The Millside Café is a quaint establishment that sits beside a picturesque babbling brook and somehow, retains the charming simplicity of a bygone era, even as traffic speeds by at a relentless pace along the heavily traveled Route 15. And even though this well traveled byway sits barely a dozen or so yards from the establishment's front door, the sound of speeding automobiles goes almost unnoticed as the serene setting takes prominence above all else.

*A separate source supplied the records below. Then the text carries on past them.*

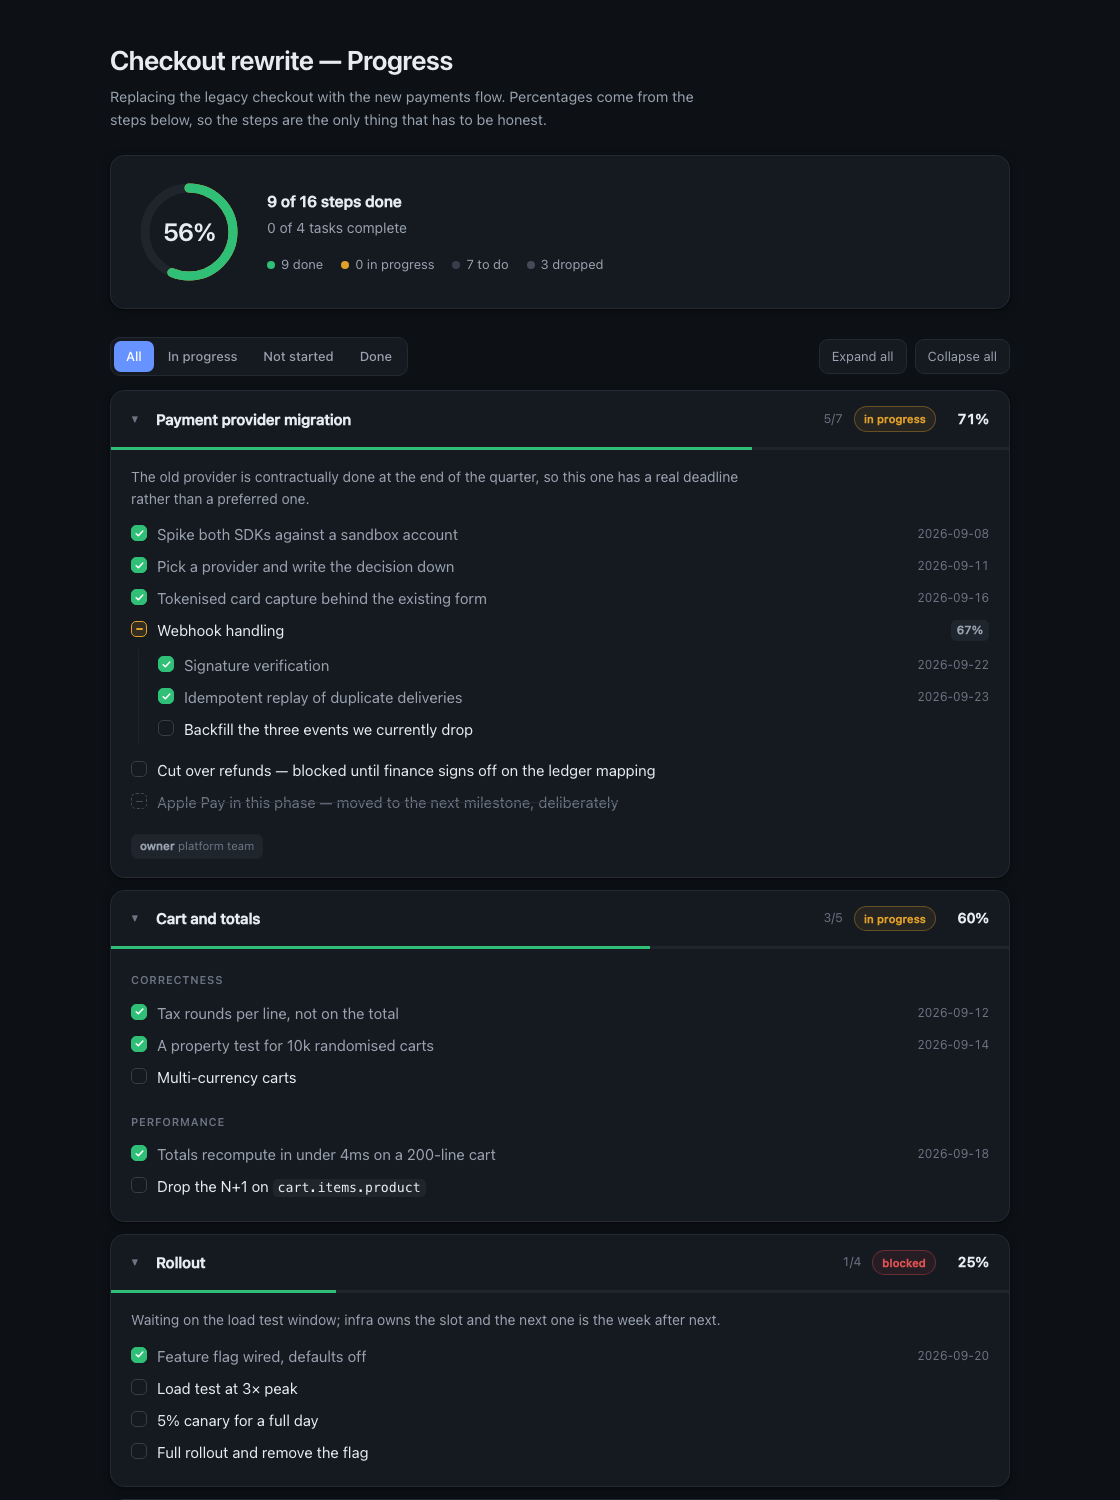
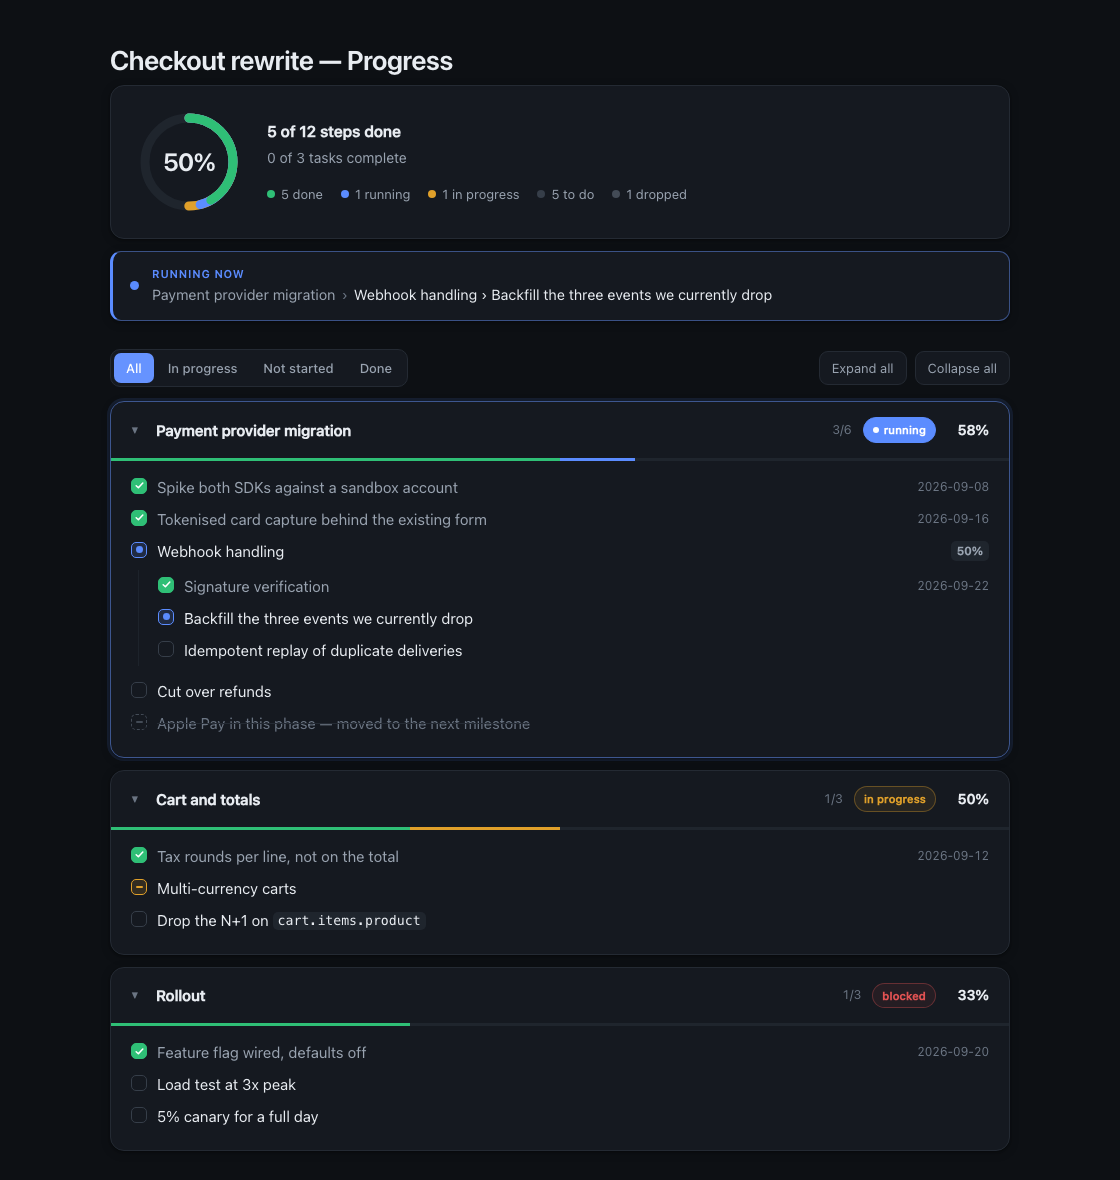
feat: a running marker, because "in progress" cannot say where the work is
With a board of any size every card reads "in progress" and the one being
worked on this moment is indistinguishable from the eleven that merely
started. `[>]` marks that step: its task reports `running`, the dashboard
leads with a "Running now" banner naming the path to the exact step, the card
is outlined, and the ring gets its own segment.

It counts the same half as `[~]`, so the arithmetic does not move -- this is
about saying where the work is, not scoring it. `[~]` keeps its old meaning of
underway but not being touched, and the skill is told to clear `[>]` the
moment it stops, since a stale one is a lie in the page's loudest place.

diff --git a/plugins/progress-board/skills/progress/assets/index.html b/plugins/progress-board/skills/progress/assets/index.html
@@ -17,6 +17,7 @@
     --accent: #3068f0;
     --done: #16a05c;
     --doing: #cf8408;
+    --running: #2f6df6;
     --todo: #ccd3db;
     --dropped: #b4bac2;
     --track: #e9edf2;
@@ -28,7 +29,7 @@
     :root:not([data-theme="light"]) {
       --bg: #0d1014; --panel: #151920; --line: #242a33; --line-soft: #1d232b;
       --ink: #e8ecf1; --dim: #99a3b0; --faint: #6b7583; --accent: #6693ff;
-      --done: #2fbf76; --doing: #e0a02a; --todo: #363e49; --dropped: #434b56;
+      --done: #2fbf76; --doing: #e0a02a; --running: #5b8cff; --todo: #363e49; --dropped: #434b56;
       --track: #1f252d;
       --shadow: 0 1px 2px rgba(0,0,0,.3), 0 2px 10px rgba(0,0,0,.22);
       --hover: rgba(255,255,255,.03);
@@ -37,7 +38,7 @@
   :root[data-theme="dark"] {
     --bg: #0d1014; --panel: #151920; --line: #242a33; --line-soft: #1d232b;
     --ink: #e8ecf1; --dim: #99a3b0; --faint: #6b7583; --accent: #6693ff;
-    --done: #2fbf76; --doing: #e0a02a; --todo: #363e49; --dropped: #434b56;
+    --done: #2fbf76; --doing: #e0a02a; --running: #5b8cff; --todo: #363e49; --dropped: #434b56;
     --track: #1f252d;
     --shadow: 0 1px 2px rgba(0,0,0,.3), 0 2px 10px rgba(0,0,0,.22);
     --hover: rgba(255,255,255,.03);
@@ -78,6 +79,7 @@
   .ring circle { fill: none; stroke-linecap: round; }
   .ring .track { stroke: var(--track); }
   .ring .arc-doing { stroke: var(--doing); transition: stroke-dashoffset .5s cubic-bezier(.2,.7,.3,1); }
+  .ring .arc-running { stroke: var(--running); transition: stroke-dashoffset .5s cubic-bezier(.2,.7,.3,1); }
   .ring .arc-done { stroke: var(--done); transition: stroke-dashoffset .5s cubic-bezier(.2,.7,.3,1); }
   .ring-label {
     position: absolute; inset: 0; display: grid; place-items: center;
@@ -134,6 +136,42 @@
   .pill.in-progress, .pill.doing { color: var(--doing); border-color: color-mix(in srgb, var(--doing) 35%, transparent); background: color-mix(in srgb, var(--doing) 9%, transparent); }
   .pill.blocked { color: #e05252; border-color: color-mix(in srgb, #e05252 35%, transparent); background: color-mix(in srgb, #e05252 8%, transparent); }
   .pill.deferred { color: var(--faint); border-style: dashed; }
+  .pill.running {
+    color: #fff; background: var(--running); border-color: var(--running);
+    display: inline-flex; align-items: center; gap: 5px;
+  }
+  .pill.running::before {
+    content: ""; width: 6px; height: 6px; border-radius: 99px;
+    background: #fff; animation: pulse 1.4s ease-in-out infinite;
+  }
+
+  /* The card being worked on right now gets an edge you can find while
+     scrolling, since every other card also says "in progress". */
+  .task[data-running="true"] {
+    border-color: color-mix(in srgb, var(--running) 45%, var(--line));
+    box-shadow: var(--shadow), 0 0 0 3px color-mix(in srgb, var(--running) 12%, transparent);
+  }
+
+  .runbanner {
+    display: flex; align-items: center; gap: 13px;
+    background: var(--panel);
+    border: 1px solid color-mix(in srgb, var(--running) 40%, var(--line));
+    border-left: 3px solid var(--running);
+    border-radius: 11px; box-shadow: var(--shadow);
+    padding: 13px 17px; margin-top: 12px;
+  }
+  .runbanner .beacon {
+    flex: none; width: 9px; height: 9px; border-radius: 99px;
+    background: var(--running); animation: pulse 1.4s ease-in-out infinite;
+  }
+  .runbanner .rb { min-width: 0; }
+  .rb-label {
+    font-size: 11px; text-transform: uppercase; letter-spacing: .07em;
+    color: var(--running); font-weight: 650;
+  }
+  .rb-line { font-size: 14.5px; margin-top: 1px; overflow-wrap: break-word; }
+  .rb-line .rb-task { color: var(--dim); }
+  .rb-line .rb-sep { color: var(--faint); margin: 0 6px; }
   .task-pct {
     font-variant-numeric: tabular-nums; font-weight: 560; font-size: 14px;
     width: 42px; text-align: right; white-space: nowrap;
@@ -142,6 +180,7 @@
   .task-bar > i { height: 100%; transition: width .45s cubic-bezier(.2,.7,.3,1); }
   .task-bar > i.done { background: var(--done); }
   .task-bar > i.doing { background: var(--doing); }
+  .task-bar > i.running { background: var(--running); }
 
   .task-body { padding: 2px 20px 18px; }
   .task[data-open="false"] .task-body, .task[data-open="false"] .task-bar { display: none; }
@@ -183,6 +222,11 @@
   .box.done { background: var(--done); border-color: var(--done); }
   .box.doing { border-color: var(--doing); background: color-mix(in srgb, var(--doing) 14%, transparent); }
   .box.doing i { width: 7px; height: 2px; border-radius: 2px; background: var(--doing); display: block; }
+  .box.running { border-color: var(--running); background: color-mix(in srgb, var(--running) 16%, transparent); }
+  .box.running i {
+    width: 7px; height: 7px; border-radius: 99px; background: var(--running);
+    display: block; animation: pulse 1.4s ease-in-out infinite;
+  }
   .box.dropped { border-color: var(--dropped); border-style: dashed; }
   .box.dropped i { width: 7px; height: 1.5px; border-radius: 2px; background: var(--dropped); display: block; }
   .item-text { min-width: 0; overflow-wrap: break-word; }
@@ -260,6 +304,7 @@
   function boxFor(state) {
     if (state === 'done') return '<span class="box done">' + CHECK + '</span>'
     if (state === 'doing') return '<span class="box doing"><i></i></span>'
+    if (state === 'running') return '<span class="box running"><i></i></span>'
     if (state === 'dropped') return '<span class="box dropped"><i></i></span>'
     return '<span class="box"></span>'
   }
@@ -291,16 +336,19 @@
     return true
   }
 
-  function ring(donePct, doingPct) {
+  function ring(donePct, runPct, doingPct) {
     var R = 44, C = 2 * Math.PI * R
-    var both = Math.min(100, donePct + doingPct)
+    var all = Math.min(100, donePct + runPct + doingPct)
+    var both = Math.min(100, donePct + runPct)
     return '<div class="ring"><svg width="104" height="104" viewBox="0 0 104 104">' +
       '<circle class="track" cx="52" cy="52" r="' + R + '" stroke-width="9"/>' +
       '<circle class="arc-doing" cx="52" cy="52" r="' + R + '" stroke-width="9" ' +
+        'stroke-dasharray="' + C + '" stroke-dashoffset="' + (C * (1 - all / 100)) + '"/>' +
+      '<circle class="arc-running" cx="52" cy="52" r="' + R + '" stroke-width="9" ' +
         'stroke-dasharray="' + C + '" stroke-dashoffset="' + (C * (1 - both / 100)) + '"/>' +
       '<circle class="arc-done" cx="52" cy="52" r="' + R + '" stroke-width="9" ' +
         'stroke-dasharray="' + C + '" stroke-dashoffset="' + (C * (1 - donePct / 100)) + '"/>' +
-      '</svg><div class="ring-label">' + Math.round(donePct + doingPct) + '%</div></div>'
+      '</svg><div class="ring-label">' + Math.round(all) + '%</div></div>'
   }
 
   function render(d) {
@@ -308,21 +356,38 @@
     document.title = d.title + ' — ' + d.pct + '%'
 
     var donePct = d.total ? (100 * d.totals.done) / d.total : 0
+    var runPct = d.total ? (100 * (d.totals.running || 0) * 0.5) / d.total : 0
     var doingPct = d.total ? (100 * d.totals.doing * 0.5) / d.total : 0
+    var running = d.running || []
 
     var h = '<header>'
     h += '<h1>' + esc(d.title) + '</h1>'
     if (d.subtitle) h += '<p class="subtitle">' + rich(d.subtitle) + '</p>'
 
-    h += '<div class="overall">' + ring(donePct, doingPct) + '<div class="overall-body">'
+    h += '<div class="overall">' + ring(donePct, runPct, doingPct) + '<div class="overall-body">'
     h += '<div class="overall-head">' + d.totals.done + ' of ' + d.total + ' steps done</div>'
     h += '<div class="overall-meta">' + d.tasksDone + ' of ' + d.taskCount + ' tasks complete</div>'
     h += '<div class="legend">'
     h += '<span><i class="dot" style="background:var(--done)"></i>' + d.totals.done + ' done</span>'
+    if (running.length) h += '<span><i class="dot" style="background:var(--running)"></i>' + running.length + ' running</span>'
     h += '<span><i class="dot" style="background:var(--doing)"></i>' + d.totals.doing + ' in progress</span>'
     h += '<span><i class="dot" style="background:var(--todo)"></i>' + d.totals.todo + ' to do</span>'
     if (d.totals.dropped) h += '<span><i class="dot" style="background:var(--dropped)"></i>' + d.totals.dropped + ' dropped</span>'
-    h += '</div></div></div></header>'
+    h += '</div></div></div>'
+
+    // Everything else on this page says "in progress". This says what is
+    // happening at this moment, and it is the first thing you should see.
+    if (running.length) {
+      h += '<div class="runbanner"><span class="beacon"></span><div class="rb">'
+      h += '<div class="rb-label">Running now</div>'
+      for (var r = 0; r < running.length; r++) {
+        var trail = (running[r].trail || []).concat([running[r].step])
+        h += '<div class="rb-line"><span class="rb-task">' + rich(running[r].task) + '</span>'
+        h += '<span class="rb-sep">\u203a</span>' + rich(trail.join(' \u203a ')) + '</div>'
+      }
+      h += '</div></div>'
+    }
+    h += '</header>'
 
     h += '<div class="controls"><div class="seg" id="seg">'
     var opts = [['all', 'All'], ['active', 'In progress'], ['todo', 'Not started'], ['done', 'Done']]
@@ -339,11 +404,14 @@
       if (!visible(t)) continue
       shown++
       var key = 'task' + i
-      var open = openState[key] !== undefined ? openState[key] : t.status !== 'done'
+      var open = t.status === 'running' ? true
+        : openState[key] !== undefined ? openState[key] : t.status !== 'done'
       var tDone = t.total ? (100 * t.done) / t.total : 0
+      var tRun = t.total ? (100 * (t.running || 0) * 0.5) / t.total : 0
       var tDoing = t.total ? (100 * t.doing * 0.5) / t.total : 0
 
-      h += '<section class="task" data-open="' + open + '" data-key="' + key + '">'
+      h += '<section class="task" data-open="' + open + '" data-key="' + key + '"'
+      h += ' data-running="' + (t.status === 'running') + '">'
       h += '<div class="task-head"><span class="chev">▼</span>'
       h += '<span class="task-name">' + rich(t.name) + '</span>'
       h += '<span class="task-count">' + t.done + '/' + t.total + '</span>'
@@ -351,6 +419,7 @@
       h += '<span class="pill ' + t.status.replace(/\s+/g, '-') + '">' + esc(t.status) + '</span>'
       h += '<span class="task-pct">' + t.pct + '%</span></span></div>'
       h += '<div class="task-bar"><i class="done" style="width:' + tDone + '%"></i>'
+      h += '<i class="running" style="width:' + tRun + '%"></i>'
       h += '<i class="doing" style="width:' + tDoing + '%"></i></div>'
 
       h += '<div class="task-body">'

diff --git a/plugins/progress-board/skills/progress/SKILL.md b/plugins/progress-board/skills/progress/SKILL.md
@@ -68,7 +68,8 @@ owner: whoever
 Optional paragraph shown under the task.
 
 - [x] A finished step @2026-01-15
-- [~] A step in flight (counts half)
+- [>] The step being worked on RIGHT NOW (counts half)
+- [~] A step in flight but not being worked this moment (counts half)
 - [ ] A step not started
 - [-] A dropped step (leaves the denominator)
   - [x] Indented steps are the ones that count; parents derive their state
@@ -80,6 +81,9 @@ Optional paragraph shown under the task.
   like `blocked` or `deferred`. Let `done`, `in progress` and `not started`
   compute themselves.
 - `@YYYY-MM-DD` at the end of a step is the day it finished.
+- `[>]` is the live marker. Its task reports `running`, it shows in the
+  dashboard's "Running now" banner, and its card is highlighted — which is the
+  whole point, since every other card also says "in progress".
 - Only leaf steps count. A parent with children completes when they all do.
 - Task % = weighted steps / countable steps. Overall % = the same sum across
   every task, so a big task moves the number more than a small one.
@@ -122,9 +126,16 @@ file:// case correct too, so just always run it.
 
 Other rules that keep the board trustworthy:
 
-- Mark a step `[~]` when you start it, `[x]` when it is actually finished —
-  tests passing, not "written". A board that reports work that does not run is
-  worse than no board.
+- **Mark a step `[>]` when you START it and clear it the moment you stop** —
+  to `[x]` when it is finished, or back to `[~]` if you are setting it down
+  unfinished. `[>]` means *a step is being worked on at this moment*, so a
+  stale one is a lie the dashboard tells in its most prominent place. Keep at
+  most one `[>]` on the board.
+- `[~]` is for a step that is genuinely underway but not being touched right
+  now. The difference matters: without it, every task reads "in progress" and
+  the board cannot say where the work actually is.
+- Mark `[x]` only when the work actually runs — tests passing, not "written".
+  A board that reports work that does not run is worse than no board.
 - New work that appears mid-task gets appended as new unchecked steps, even
   though it drops the percentage. Never delete a step to make a number look
   better; mark it `[-]` if it was genuinely cut, and say so.

diff --git a/README.md b/README.md
@@ -76,7 +76,8 @@ owner: platform team
 An optional paragraph about this task.
 
 - [x] A finished step @2026-09-16
-- [~] A step in flight — counts half
+- [>] The step being worked on right now — counts half
+- [~] Underway, but not being touched this moment — counts half
 - [ ] A step not started
 - [-] A step that was cut — leaves the denominator entirely
 - [ ] A step with children
@@ -98,9 +99,15 @@ status: blocked
 
 ### How the numbers work
 
-Task percentage is weighted steps over countable steps: `[x]` counts 1, `[~]`
-counts a half, `[ ]` counts 0, and `[-]` leaves the denominator, so cutting
-scope does not quietly depress the number forever.
+Task percentage is weighted steps over countable steps: `[x]` counts 1, `[>]`
+and `[~]` count a half, `[ ]` counts 0, and `[-]` leaves the denominator, so
+cutting scope does not quietly depress the number forever.
+
+`[>]` is the live marker, and it is what separates *in progress* from *being
+worked on this moment*. Its task reports `running`, the dashboard shows it in a
+"Running now" banner with the path to the exact step, and its card is
+highlighted — useful precisely because every other card also says "in
+progress".
 
 Only leaf steps count. A parent with children takes its state from them, so a
 task cannot be reported complete by ticking a headline.

diff --git a/plugins/progress-board/skills/progress/assets/PROGRESS.template.md b/plugins/progress-board/skills/progress/assets/PROGRESS.template.md
@@ -11,7 +11,8 @@ owner: me
 A paragraph of context is optional. It shows under the task on the dashboard.
 
 - [x] A step that is finished @2026-01-15
-- [~] A step being worked on right now
+- [>] The step being worked on right now — shows in the "Running now" banner
+- [~] A step underway, but not being touched this moment
 - [ ] A step not started
 - [-] A step that was dropped — it leaves the denominator entirely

Upon entering, we were greeted by a well-mannered server who allowed us to choose our own table. Of course, we chose one in the rear corner of the dining room which gave us a commanding view of the establishment, and one where our picture-taking would not impede upon the privacy of those around us. We sat and chatted, and over coffee gave the room something more than a cursory glance. Upon the well-worn wood floor that revealed previous layouts of the building's past incarnations, sat an eclectic array of mismatched tables and chairs that were artifacts and antiques from varied eras. There was a variety of baker's tables, kitchen tables and desks that ran the gamut of historical epochs. Baskets denoting different styles of American folk-craft hung from the plaster ceilings. Peripheral furniture ranged from early American china cabinets to colonial pantries. Even the salt and pepper shakers were mismatched, displaying an array of nostalgic design; several styles representative of those that sat on my grandparents' table when I was a child. For we lovers of history, this dining room was a sensory delight.
But in truth, we had come here to eat, not gawk. So over a second cup of coffee, we perused the Millside Café's breakfast menu.
The menu was filled with an ample array of your typical breakfast fare; pancakes, french toast, eggs and particularly, omelets - priced between 5 and 8 bucks each. And judging by the portions that went by our table en route to hungry patrons, it seemed to be everything one would expect from a hearty country-style breakfast.